This is of course a massive question that you need to think through, and critics have differed on their opinions to this question since the first staging of this brilliant play. There is something tragic about the play and the way in which Nora and Torvald are forced to confront the reality of their lives and marriage and the way in which Nora has to admit she has been treated and kept like a doll for all of her life. This certainly is tragic, and we could also argue that her leaving this role and this house at the end of the play has definite elements of tragedy about it, especially when we consider the children that Nora is abandoning.

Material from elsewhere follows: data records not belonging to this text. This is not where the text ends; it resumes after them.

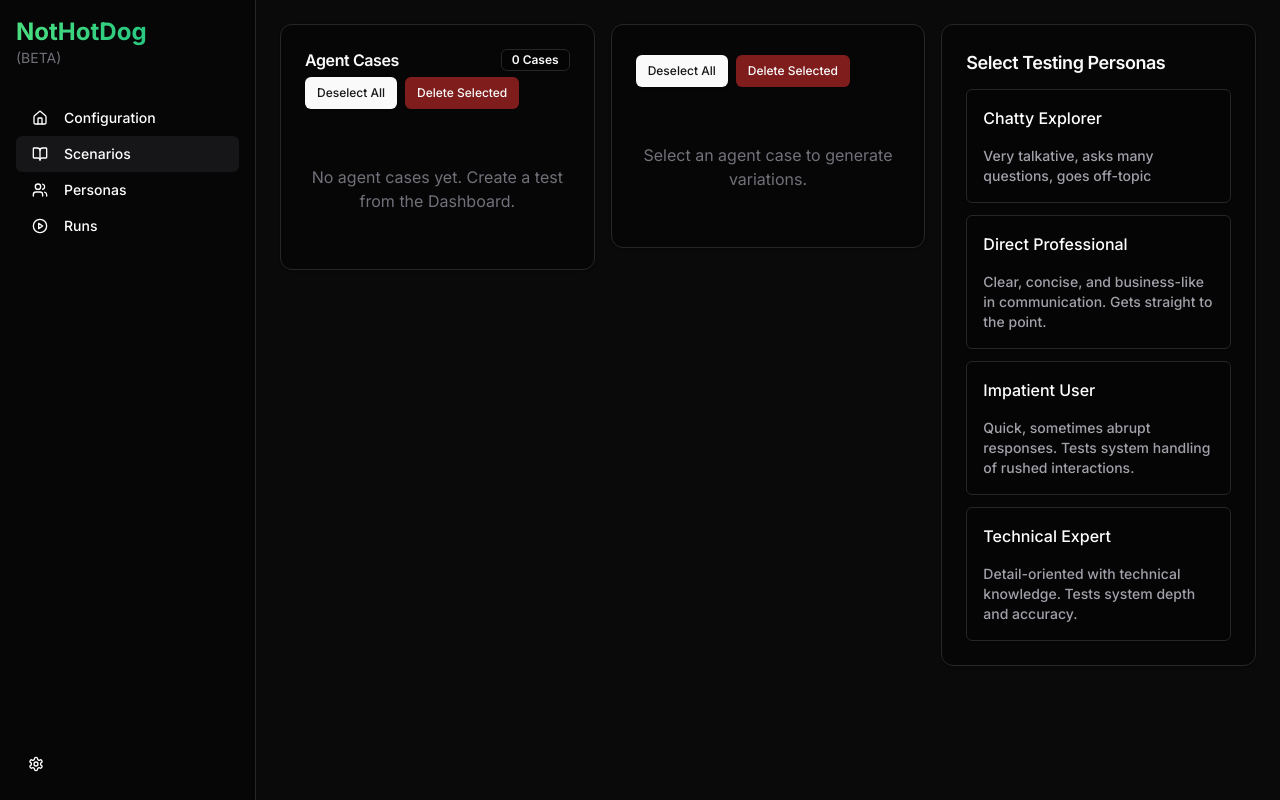
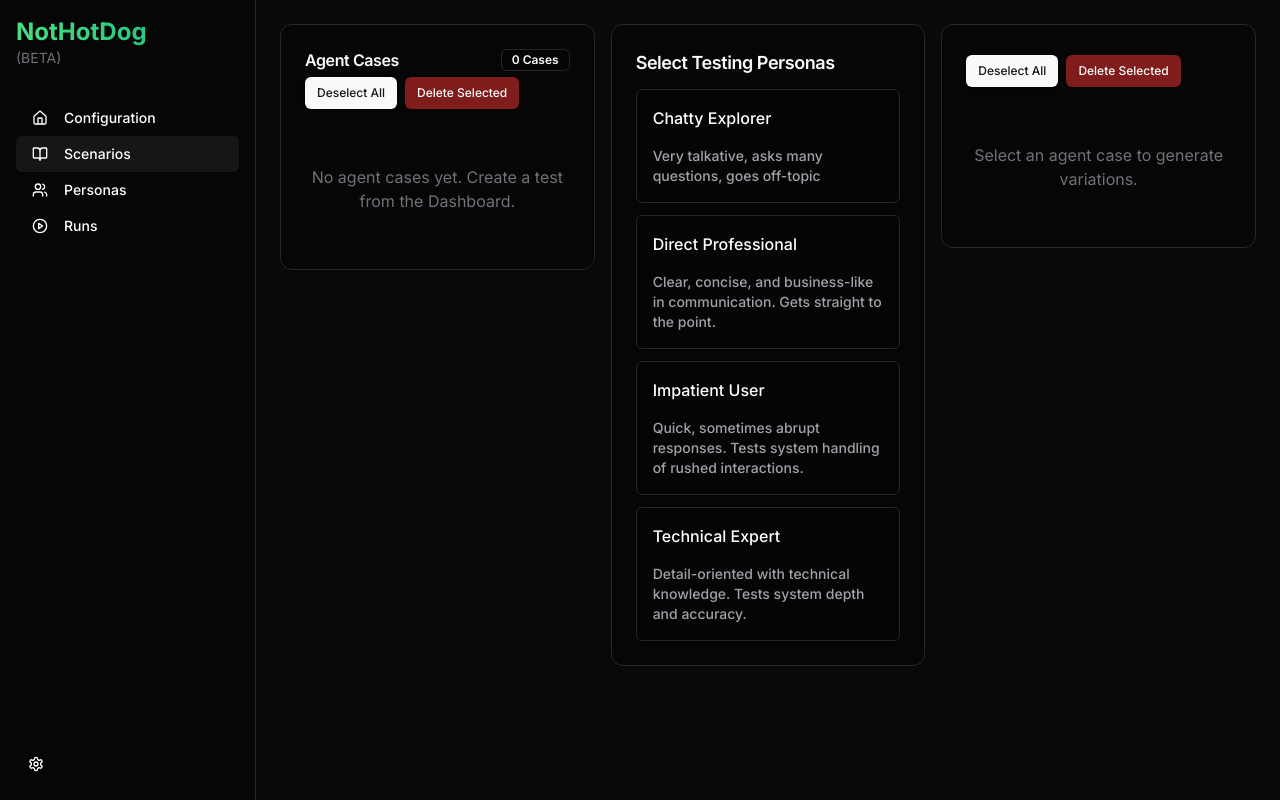
Before and after one commit to vedhsaka/Nothotdog, a Next.js app: page /tools/test-cases in a window 1280 px wide. Built offline with nearby package versions, Linux system fonts and the light colour scheme.

Commit message:
interchanged the two columns

```diff
--- a/src/app/tools/test-cases/page.tsx
+++ b/src/app/tools/test-cases/page.tsx
@@ -73,6 +73,7 @@ export default function TestCasesPage() {
 
   return (
     <div className="grid grid-cols-12 gap-4 p-6">
+      {/* Agent Cases Column */}
       <div className="col-span-4">
         <Card className="bg-black/40 border-zinc-800">
           <CardHeader>
@@ -88,7 +89,8 @@ export default function TestCasesPage() {
                   ? "Deselect All"
                   : "Select All"}
               </Button>
-              <Button size="sm"
+              <Button
+                size="sm"
                 onClick={deleteSelectedCases}
                 variant="destructive"
                 className="ml-2"
@@ -153,11 +155,14 @@ export default function TestCasesPage() {
         </Card>
       </div>
 
+      {/* Persona Selector Column moved to the middle */}
+      <div className="col-span-4">
+        <PersonaSelector selectedTest={selectedCase?.id || ""} />
+      </div>
+
+      {/* Test Case Variations Column moved to the right */}
       <div className="col-span-4">
         <TestCaseVariations selectedTest={selectedCase} />
-      </div>
-      <div className="col-span-4">
-        <PersonaSelector selectedTest={selectedCase?.id || ""} />
       </div>
     </div>
   );
```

However, I find myself curiously uplifted whenever I consider the final act of the play. What drives Nora to leave her cloistered existence is the desire to finally live life for herself and to face it as an independent human being. Her desire to do this and to face the challenges of life head on and to discover who she is and to fashion her own role and identity in life, rather than have it fashioned for her, is something that I can't call a tragedy. In contrast, I think it represents something of the unvanquished nature of the human spirit that is determined to have the right to define itself rather than have others define it. Therefore, whilst there are elements of tragedy, I find the ending rather hopeful in lots of ways.